───── SUPPLIED MATERIAL ─────

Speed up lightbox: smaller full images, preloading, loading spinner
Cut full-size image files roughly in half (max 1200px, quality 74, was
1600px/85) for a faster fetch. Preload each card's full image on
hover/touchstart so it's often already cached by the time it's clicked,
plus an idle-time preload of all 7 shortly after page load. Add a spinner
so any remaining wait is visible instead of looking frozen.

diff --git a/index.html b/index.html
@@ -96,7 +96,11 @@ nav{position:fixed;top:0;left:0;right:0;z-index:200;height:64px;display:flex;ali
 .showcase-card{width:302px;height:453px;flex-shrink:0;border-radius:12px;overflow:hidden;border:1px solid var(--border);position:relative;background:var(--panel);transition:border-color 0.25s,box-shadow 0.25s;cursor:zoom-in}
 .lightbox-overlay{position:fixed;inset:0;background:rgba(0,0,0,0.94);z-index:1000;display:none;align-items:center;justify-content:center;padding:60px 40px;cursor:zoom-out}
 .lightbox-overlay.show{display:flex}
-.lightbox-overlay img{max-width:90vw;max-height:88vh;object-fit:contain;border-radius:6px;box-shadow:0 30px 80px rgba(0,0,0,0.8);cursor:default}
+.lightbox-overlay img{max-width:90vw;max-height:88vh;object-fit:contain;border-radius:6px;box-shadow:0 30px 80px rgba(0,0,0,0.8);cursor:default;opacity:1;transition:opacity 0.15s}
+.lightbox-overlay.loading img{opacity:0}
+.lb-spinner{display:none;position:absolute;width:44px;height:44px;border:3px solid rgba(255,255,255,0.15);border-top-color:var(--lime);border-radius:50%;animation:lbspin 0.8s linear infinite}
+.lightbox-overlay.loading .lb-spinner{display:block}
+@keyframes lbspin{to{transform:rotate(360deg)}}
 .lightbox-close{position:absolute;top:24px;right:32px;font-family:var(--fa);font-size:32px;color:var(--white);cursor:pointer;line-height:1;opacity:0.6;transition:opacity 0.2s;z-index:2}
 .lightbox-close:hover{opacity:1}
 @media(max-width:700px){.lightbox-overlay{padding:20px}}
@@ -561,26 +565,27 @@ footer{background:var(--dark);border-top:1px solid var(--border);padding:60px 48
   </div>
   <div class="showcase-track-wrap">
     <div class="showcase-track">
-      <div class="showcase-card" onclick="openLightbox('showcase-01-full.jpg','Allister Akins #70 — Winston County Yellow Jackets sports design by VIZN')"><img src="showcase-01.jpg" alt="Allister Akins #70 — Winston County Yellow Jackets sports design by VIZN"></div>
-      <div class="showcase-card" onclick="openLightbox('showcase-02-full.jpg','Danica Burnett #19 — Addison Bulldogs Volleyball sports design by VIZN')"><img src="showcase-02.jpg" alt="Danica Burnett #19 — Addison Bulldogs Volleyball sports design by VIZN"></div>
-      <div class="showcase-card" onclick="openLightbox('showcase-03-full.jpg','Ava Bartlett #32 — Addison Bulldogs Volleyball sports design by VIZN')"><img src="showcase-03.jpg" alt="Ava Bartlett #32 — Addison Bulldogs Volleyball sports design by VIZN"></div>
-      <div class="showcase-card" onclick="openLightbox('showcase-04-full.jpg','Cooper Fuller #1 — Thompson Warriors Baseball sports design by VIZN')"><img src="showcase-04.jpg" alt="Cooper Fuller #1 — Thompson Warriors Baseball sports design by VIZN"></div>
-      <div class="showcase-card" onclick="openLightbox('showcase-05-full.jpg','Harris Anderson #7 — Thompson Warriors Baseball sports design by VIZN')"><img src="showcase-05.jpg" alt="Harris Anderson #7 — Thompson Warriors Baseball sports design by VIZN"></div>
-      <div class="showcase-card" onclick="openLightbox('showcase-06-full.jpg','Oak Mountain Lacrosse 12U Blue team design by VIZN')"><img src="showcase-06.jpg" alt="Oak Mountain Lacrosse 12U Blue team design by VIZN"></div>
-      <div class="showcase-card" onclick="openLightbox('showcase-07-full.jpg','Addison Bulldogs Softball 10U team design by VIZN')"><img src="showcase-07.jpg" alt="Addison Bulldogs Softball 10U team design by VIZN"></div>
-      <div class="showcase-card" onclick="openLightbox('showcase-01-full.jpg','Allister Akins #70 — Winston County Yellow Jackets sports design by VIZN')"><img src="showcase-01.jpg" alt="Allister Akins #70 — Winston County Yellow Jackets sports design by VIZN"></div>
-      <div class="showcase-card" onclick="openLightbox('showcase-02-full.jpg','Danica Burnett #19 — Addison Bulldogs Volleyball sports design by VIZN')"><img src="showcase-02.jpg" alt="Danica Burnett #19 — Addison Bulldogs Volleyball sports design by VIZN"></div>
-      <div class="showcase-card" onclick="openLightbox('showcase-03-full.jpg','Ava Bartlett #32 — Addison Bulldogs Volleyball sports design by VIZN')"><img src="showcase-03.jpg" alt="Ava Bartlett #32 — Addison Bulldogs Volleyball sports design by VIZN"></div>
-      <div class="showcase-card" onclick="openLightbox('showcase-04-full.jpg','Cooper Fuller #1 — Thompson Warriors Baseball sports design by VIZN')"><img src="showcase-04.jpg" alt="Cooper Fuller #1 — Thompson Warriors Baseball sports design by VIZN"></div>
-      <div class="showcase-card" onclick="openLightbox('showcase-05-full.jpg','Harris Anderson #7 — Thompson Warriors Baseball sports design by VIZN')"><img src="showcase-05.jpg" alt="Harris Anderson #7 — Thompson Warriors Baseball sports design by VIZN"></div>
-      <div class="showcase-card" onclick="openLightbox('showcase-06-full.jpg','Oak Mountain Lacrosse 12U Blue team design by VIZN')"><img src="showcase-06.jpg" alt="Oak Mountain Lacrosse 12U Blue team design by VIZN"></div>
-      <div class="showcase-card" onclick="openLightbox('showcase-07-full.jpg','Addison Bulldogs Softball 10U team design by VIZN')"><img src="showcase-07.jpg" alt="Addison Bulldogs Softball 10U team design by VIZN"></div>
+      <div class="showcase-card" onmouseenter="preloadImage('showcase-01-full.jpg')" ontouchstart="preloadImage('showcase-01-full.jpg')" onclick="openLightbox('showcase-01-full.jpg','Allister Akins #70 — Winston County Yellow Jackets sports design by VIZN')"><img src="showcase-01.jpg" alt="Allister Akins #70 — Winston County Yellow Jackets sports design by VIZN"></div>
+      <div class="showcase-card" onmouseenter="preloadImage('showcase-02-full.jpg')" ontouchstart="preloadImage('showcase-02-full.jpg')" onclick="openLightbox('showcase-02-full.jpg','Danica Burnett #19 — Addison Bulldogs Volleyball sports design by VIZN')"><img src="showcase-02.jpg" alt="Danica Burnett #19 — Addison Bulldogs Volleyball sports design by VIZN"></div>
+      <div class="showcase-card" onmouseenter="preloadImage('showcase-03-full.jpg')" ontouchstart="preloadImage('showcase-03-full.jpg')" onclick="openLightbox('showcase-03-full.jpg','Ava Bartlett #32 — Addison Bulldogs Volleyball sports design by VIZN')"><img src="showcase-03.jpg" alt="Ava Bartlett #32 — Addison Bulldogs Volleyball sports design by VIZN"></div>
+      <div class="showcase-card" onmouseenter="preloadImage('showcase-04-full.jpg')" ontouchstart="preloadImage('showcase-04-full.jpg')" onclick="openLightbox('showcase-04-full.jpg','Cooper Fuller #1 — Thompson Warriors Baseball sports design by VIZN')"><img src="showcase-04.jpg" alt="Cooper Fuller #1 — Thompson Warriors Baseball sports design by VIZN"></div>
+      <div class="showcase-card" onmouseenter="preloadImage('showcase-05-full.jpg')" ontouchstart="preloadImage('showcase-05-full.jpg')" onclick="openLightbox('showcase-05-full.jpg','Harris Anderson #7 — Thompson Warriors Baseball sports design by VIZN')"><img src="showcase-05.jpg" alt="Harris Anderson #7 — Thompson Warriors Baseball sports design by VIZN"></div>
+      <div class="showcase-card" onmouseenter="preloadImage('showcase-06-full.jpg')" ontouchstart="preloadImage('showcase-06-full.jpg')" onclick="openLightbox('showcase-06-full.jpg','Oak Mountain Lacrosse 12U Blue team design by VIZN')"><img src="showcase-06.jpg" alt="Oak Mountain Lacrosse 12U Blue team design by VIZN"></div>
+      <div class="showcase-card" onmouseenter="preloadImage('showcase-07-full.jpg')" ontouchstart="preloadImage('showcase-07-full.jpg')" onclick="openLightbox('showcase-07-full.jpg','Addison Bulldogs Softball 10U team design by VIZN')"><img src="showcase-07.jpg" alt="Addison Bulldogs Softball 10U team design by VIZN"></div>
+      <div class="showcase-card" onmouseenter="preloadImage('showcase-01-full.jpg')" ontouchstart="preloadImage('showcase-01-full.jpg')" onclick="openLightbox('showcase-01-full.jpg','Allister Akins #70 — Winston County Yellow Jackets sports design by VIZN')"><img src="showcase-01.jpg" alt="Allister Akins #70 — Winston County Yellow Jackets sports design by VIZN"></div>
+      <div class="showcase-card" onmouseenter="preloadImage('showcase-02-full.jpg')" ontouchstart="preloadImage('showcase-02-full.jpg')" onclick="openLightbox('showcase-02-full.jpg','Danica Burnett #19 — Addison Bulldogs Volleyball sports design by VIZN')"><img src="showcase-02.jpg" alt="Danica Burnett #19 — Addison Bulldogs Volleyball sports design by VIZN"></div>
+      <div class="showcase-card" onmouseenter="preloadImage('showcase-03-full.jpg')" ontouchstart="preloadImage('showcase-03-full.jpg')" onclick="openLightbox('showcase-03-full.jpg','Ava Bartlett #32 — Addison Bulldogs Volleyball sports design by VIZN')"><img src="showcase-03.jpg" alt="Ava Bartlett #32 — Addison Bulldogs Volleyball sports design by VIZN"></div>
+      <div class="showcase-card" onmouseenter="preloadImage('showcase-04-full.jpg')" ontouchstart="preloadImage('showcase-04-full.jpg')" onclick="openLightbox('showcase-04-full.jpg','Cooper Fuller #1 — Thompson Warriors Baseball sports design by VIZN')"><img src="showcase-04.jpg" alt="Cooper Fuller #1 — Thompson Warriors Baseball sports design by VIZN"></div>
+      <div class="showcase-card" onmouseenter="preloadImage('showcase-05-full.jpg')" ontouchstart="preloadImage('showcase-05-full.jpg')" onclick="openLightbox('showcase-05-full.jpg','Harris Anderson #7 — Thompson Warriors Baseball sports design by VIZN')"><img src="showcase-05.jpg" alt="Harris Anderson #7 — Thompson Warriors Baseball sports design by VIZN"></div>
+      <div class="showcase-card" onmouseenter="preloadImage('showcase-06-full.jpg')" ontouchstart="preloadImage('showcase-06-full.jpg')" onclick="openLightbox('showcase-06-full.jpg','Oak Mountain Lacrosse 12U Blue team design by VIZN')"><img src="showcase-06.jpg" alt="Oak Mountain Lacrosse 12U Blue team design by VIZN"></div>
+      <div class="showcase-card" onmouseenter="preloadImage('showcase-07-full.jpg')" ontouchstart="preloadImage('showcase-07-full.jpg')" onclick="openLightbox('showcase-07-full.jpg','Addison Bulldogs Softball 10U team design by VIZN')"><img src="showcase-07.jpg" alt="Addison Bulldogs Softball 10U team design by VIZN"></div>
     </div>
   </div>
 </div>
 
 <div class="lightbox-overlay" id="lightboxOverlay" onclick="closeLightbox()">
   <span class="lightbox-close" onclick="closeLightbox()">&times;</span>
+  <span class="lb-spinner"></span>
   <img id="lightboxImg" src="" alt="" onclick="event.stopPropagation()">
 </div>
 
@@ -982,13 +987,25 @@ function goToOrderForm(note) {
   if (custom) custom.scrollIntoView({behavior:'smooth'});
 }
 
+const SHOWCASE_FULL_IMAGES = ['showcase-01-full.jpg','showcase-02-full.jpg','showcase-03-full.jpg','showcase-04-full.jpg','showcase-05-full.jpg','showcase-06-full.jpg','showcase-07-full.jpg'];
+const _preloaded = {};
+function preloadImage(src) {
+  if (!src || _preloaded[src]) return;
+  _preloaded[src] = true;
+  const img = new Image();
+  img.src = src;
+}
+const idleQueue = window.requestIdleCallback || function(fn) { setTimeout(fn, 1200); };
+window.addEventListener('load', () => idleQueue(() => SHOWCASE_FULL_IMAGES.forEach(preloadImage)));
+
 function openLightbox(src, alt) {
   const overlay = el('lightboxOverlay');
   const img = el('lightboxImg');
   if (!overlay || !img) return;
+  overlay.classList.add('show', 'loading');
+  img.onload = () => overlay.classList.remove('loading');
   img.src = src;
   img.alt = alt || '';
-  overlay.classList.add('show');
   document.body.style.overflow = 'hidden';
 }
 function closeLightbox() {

─────

Find every line above where the word "radius" occurs, and copy that line.

### EXERCISE OUTPUT
 .showcase-card{width:302px;height:453px;flex-shrink:0;border-radius:12px;overflow:hidden;border:1px solid var(--border);position:relative;background:var(--panel);transition:border-color 0.25s,box-shadow 0.25s;cursor:zoom-in}
-.lightbox-overlay img{max-width:90vw;max-height:88vh;object-fit:contain;border-radius:6px;box-shadow:0 30px 80px rgba(0,0,0,0.8);cursor:default}
+.lightbox-overlay img{max-width:90vw;max-height:88vh;object-fit:contain;border-radius:6px;box-shadow:0 30px 80px rgba(0,0,0,0.8);cursor:default;opacity:1;transition:opacity 0.15s}
+.lb-spinner{display:none;position:absolute;width:44px;height:44px;border:3px solid rgba(255,255,255,0.15);border-top-color:var(--lime);border-radius:50%;animation:lbspin 0.8s linear infinite}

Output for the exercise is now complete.